by Michael Kunzelman, Associated Press | Diverse Issues in Higher Ed
August 4, 2010
NEW ORLEANS – Two White students who were denied admission to the University of Texas at Austin asked a federal appeals court Tuesday to rule that the school impermissibly uses race in its undergraduate admissions decisions.
A three-judge panel from the 5th U.S. Circuit Court of Appeals didn't indicate when it will rule after hearing arguments in the case brought by Abigail Fisher and Rachel Michalewicz, who were denied admission to UT's 2008 freshman class.
U.S. District Judge Sam Sparks of Austin dismissed the students' lawsuit last year. They appealed, claiming UT's consideration of race in its admissions process is unconstitutional because it pursues a representational goal rather an educational one.
“A brute-force solution that says, ‘If I admit more minorities, I'm going to solve the problems,’ is not going to work,” said Bert Rein, an attorney for the students.
But a lawyer for the state says the university’s 2005 admissions policy was drafted to adhere to a 2003 decision by the U.S. Supreme Court upholding affirmative action at the University of Michigan's law school.
5th Circuit Judge Patrick Higginbotham seemed to agree, saying the UT system was “plainly crafted very, very carefully to comply with (the 2003 decision).”
“It appears to use race contextually,” the judge said.

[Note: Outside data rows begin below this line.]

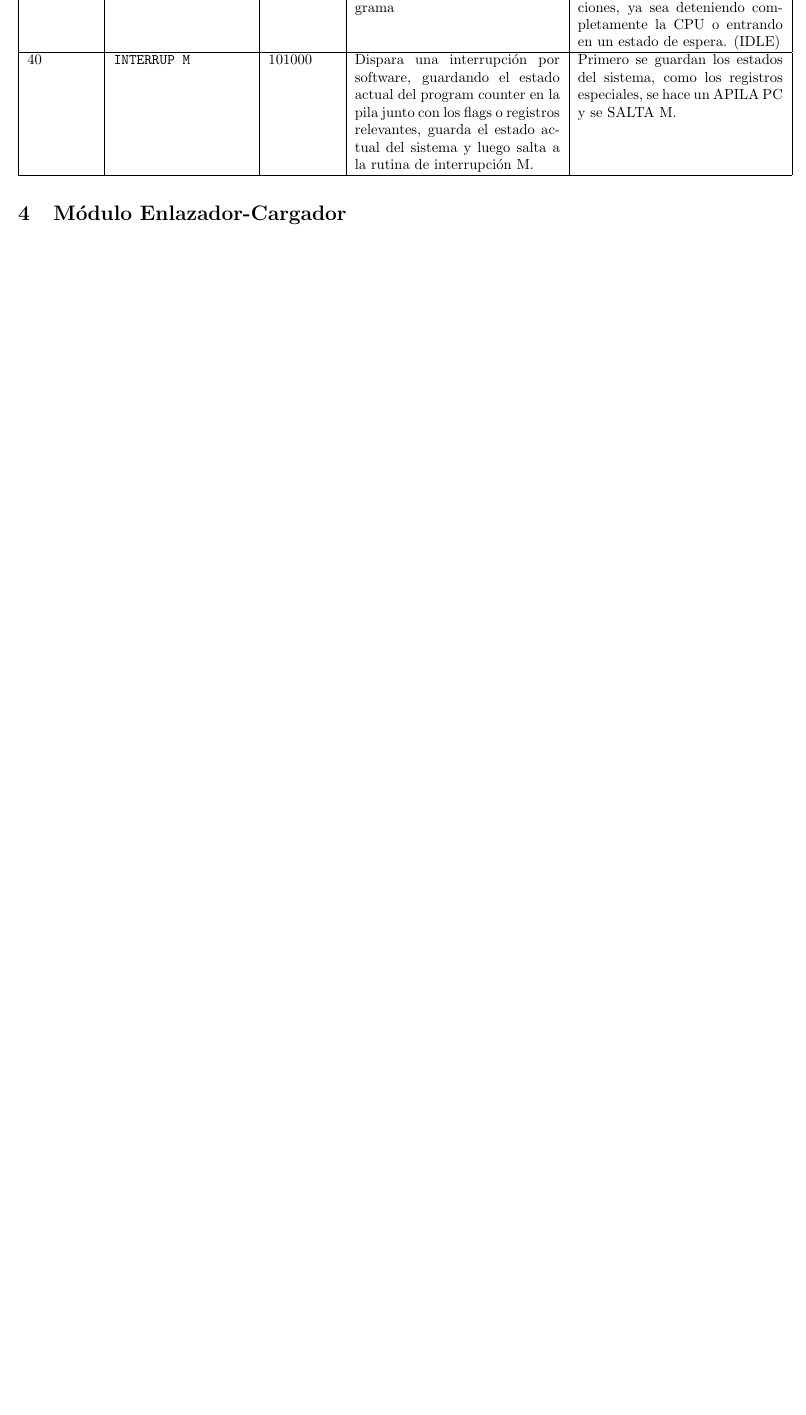
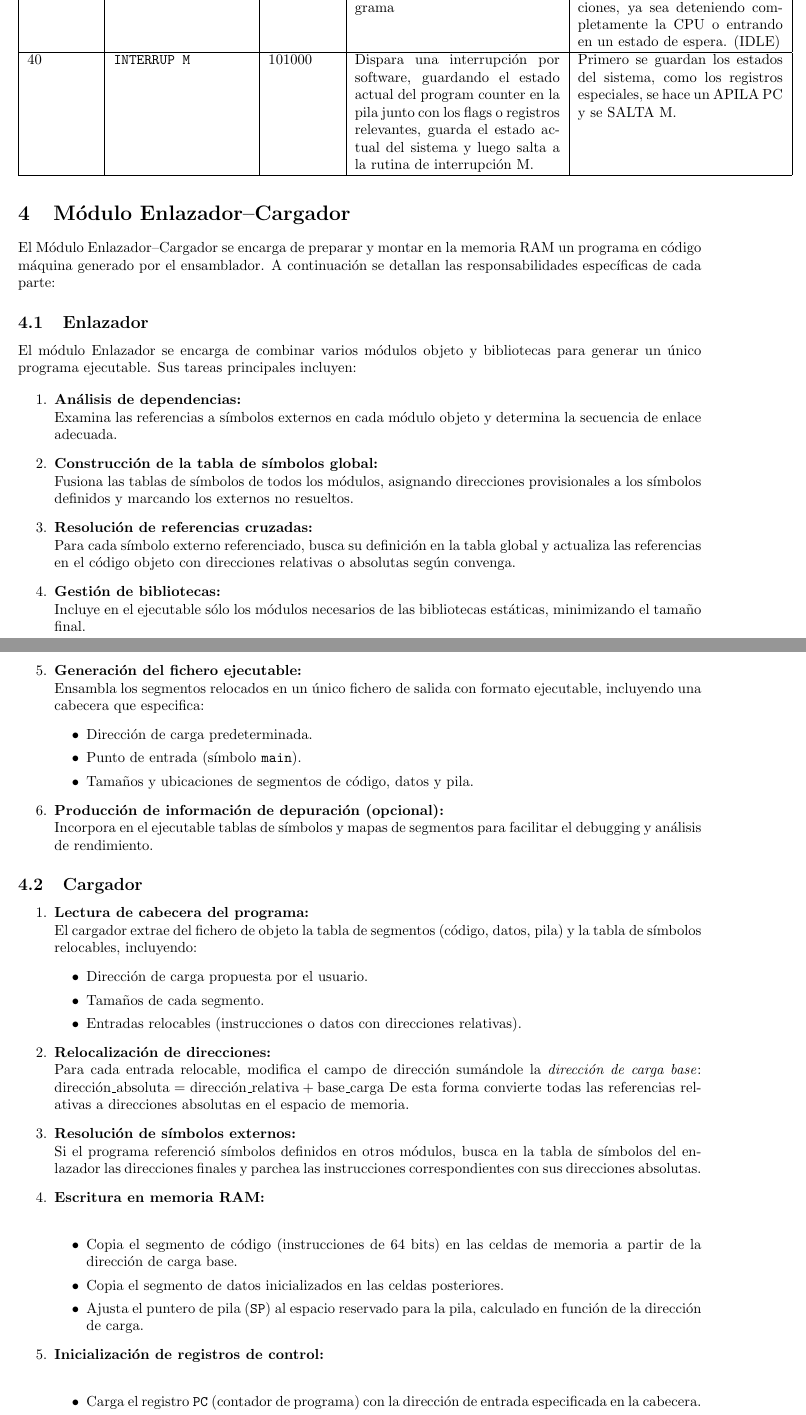
Before and after one commit to JavierTarazona06/LP02_Tareas, a LaTeX problem sheet (Tarea14/Latex/main.tex): part of page 10 of 10 before the commit and two parts of pages 10 and 11 of 12 after it, the two joined at a grey line, cut so that both start at the same text, the shorter picture padded with empty space. Compiled offline with pdfLaTeX.

Commit message:
Enlazador-Cargador

```diff
--- a/Tarea14/Latex/main.tex
+++ b/Tarea14/Latex/main.tex
@@ -510,8 +510,66 @@ correspondiente está en ejecución.
 %---------------------------------------------------------------------------------
 
 
-\section{Módulo Enlazador-Cargador}
+\section{Módulo Enlazador–Cargador}
 
-%---------------------------------------------------------------------------------
-% Algoritmos de Prueba -----------------------------------------------------------
-%---------------------------------------------------------------------------------
+El Módulo Enlazador–Cargador se encarga de preparar y montar en la memoria RAM un programa en código máquina generado por el ensamblador. A continuación se detallan las responsabilidades específicas de cada parte:
+\subsection{Enlazador}
+
+El módulo Enlazador se encarga de combinar varios módulos objeto y bibliotecas para generar un único programa ejecutable. Sus tareas principales incluyen:
+
+\begin{enumerate}
+\item \textbf{Análisis de dependencias:}\\
+Examina las referencias a símbolos externos en cada módulo objeto y determina la secuencia de enlace adecuada.
+
+\item \textbf{Construcción de la tabla de símbolos global:}\\
+Fusiona las tablas de símbolos de todos los módulos, asignando direcciones provisionales a los símbolos definidos y marcando los externos no resueltos.
+
+\item \textbf{Resolución de referencias cruzadas:}\\
+Para cada símbolo externo referenciado, busca su definición en la tabla global y actualiza las referencias en el código objeto con direcciones relativas o absolutas según convenga.
+
+\item \textbf{Gestión de bibliotecas:}\\
+Incluye en el ejecutable sólo los módulos necesarios de las bibliotecas estáticas, minimizando el tamaño final.
+
+\item \textbf{Generación del fichero ejecutable:}\\
+Ensambla los segmentos relocados en un único fichero de salida con formato ejecutable, incluyendo una cabecera que especifica:
+\begin{itemize}
+\item Dirección de carga predeterminada.
+\item Punto de entrada (símbolo \texttt{main}).
+\item Tamaños y ubicaciones de segmentos de código, datos y pila.
+\end{itemize}
+
+\item \textbf{Producción de información de depuración (opcional):}\\
+Incorpora en el ejecutable tablas de símbolos y mapas de segmentos para facilitar el debugging y análisis de rendimiento.
+\end{enumerate}
+
+\subsection{Cargador}
+
+\begin{enumerate}
+\item \textbf{Lectura de cabecera del programa:}\\
+El cargador extrae del fichero de objeto la tabla de segmentos (código, datos, pila) y la tabla de símbolos relocables, incluyendo:
+\begin{itemize}
+\item Dirección de carga propuesta por el usuario.
+\item Tamaños de cada segmento.
+\item Entradas relocables (instrucciones o datos con direcciones relativas).
+\end{itemize}
+
+\item \textbf{Relocalización de direcciones:}\\
+Para cada entrada relocable, modifica el campo de dirección sumándole la \emph{dirección de carga base}:
+$       \text{dirección\_absoluta} = \text{dirección\_relativa} + \text{base\_carga}
+    $
+De esta forma convierte todas las referencias relativas a direcciones absolutas en el espacio de memoria.
+
+\item \textbf{Resolución de símbolos externos:}\\
+Si el programa referenció símbolos definidos en otros módulos, busca en la tabla de símbolos del enlazador las direcciones finales y parchea las instrucciones correspondientes con sus direcciones absolutas.
+
+\item \textbf{Escritura en memoria RAM:}\\
+\begin{itemize}
+\item Copia el segmento de código (instrucciones de 64 bits) en las celdas de memoria a partir de la dirección de carga base.
+\item Copia el segmento de datos inicializados en las celdas posteriores.
+\item Ajusta el puntero de pila (\texttt{SP}) al espacio reservado para la pila, calculado en función de la dirección de carga.
+\end{itemize}
+
+\item \textbf{Inicialización de registros de control:}\\
+\begin{itemize}
+\item Carga el registro \texttt{PC} (contador de programa) con la dirección de entrada especificada en la cabecera.
+\item Borra o inicializa el registro \texttt{ESTADO} (banderas) a cero.
```
Also changed, not shown: Tarea14/Latex/main.tex (11 more changed lines).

Texas Solicitor General James Ho, who represented UT at the hearing, said the plaintiffs have conceded that UT's admissions policy is “constitutionally indistinguishable” from the University of Michigan law school's policy.
“They only argue that UT does not need such a policy,” Ho added.
In court papers, Ho said the Supreme Court's 2003 decision in Grutter v. Bollinger “ushered in an era of peace in an area previously plagued by tumultuous litigation.”
“Since that time, not a single suit has been filed to our knowledge challenging university affirmative action policies until now,” he wrote.
UT automatically offers admission to any applicant who graduates in the top 10 percent of a Texas high school class. The school also uses a formula based on applicants' class rank and standardized test scores and employs a “personal achievement score” that considers a student's extracurricular activities, community service and work experience.
In 2005, UT began including race as one of the “special circumstances” factors included in determining an applicant's personal achievement score.
UT says that policy change was necessary because the school did not have a sufficiently diverse student body prior to 2005. The plaintiffs countered in court papers that UT uses race in an “open-ended fashion, untethered to any educational goal.”
“You can't just say the goal justifies any means,” Rein told the judges.
Neither student is seeking to be admitted to UT. Fisher, whose parents attended Tuesday's hearing, enrolled at Louisiana State University. Michalewicz attends St. Edward's University in Austin, her lawyer said.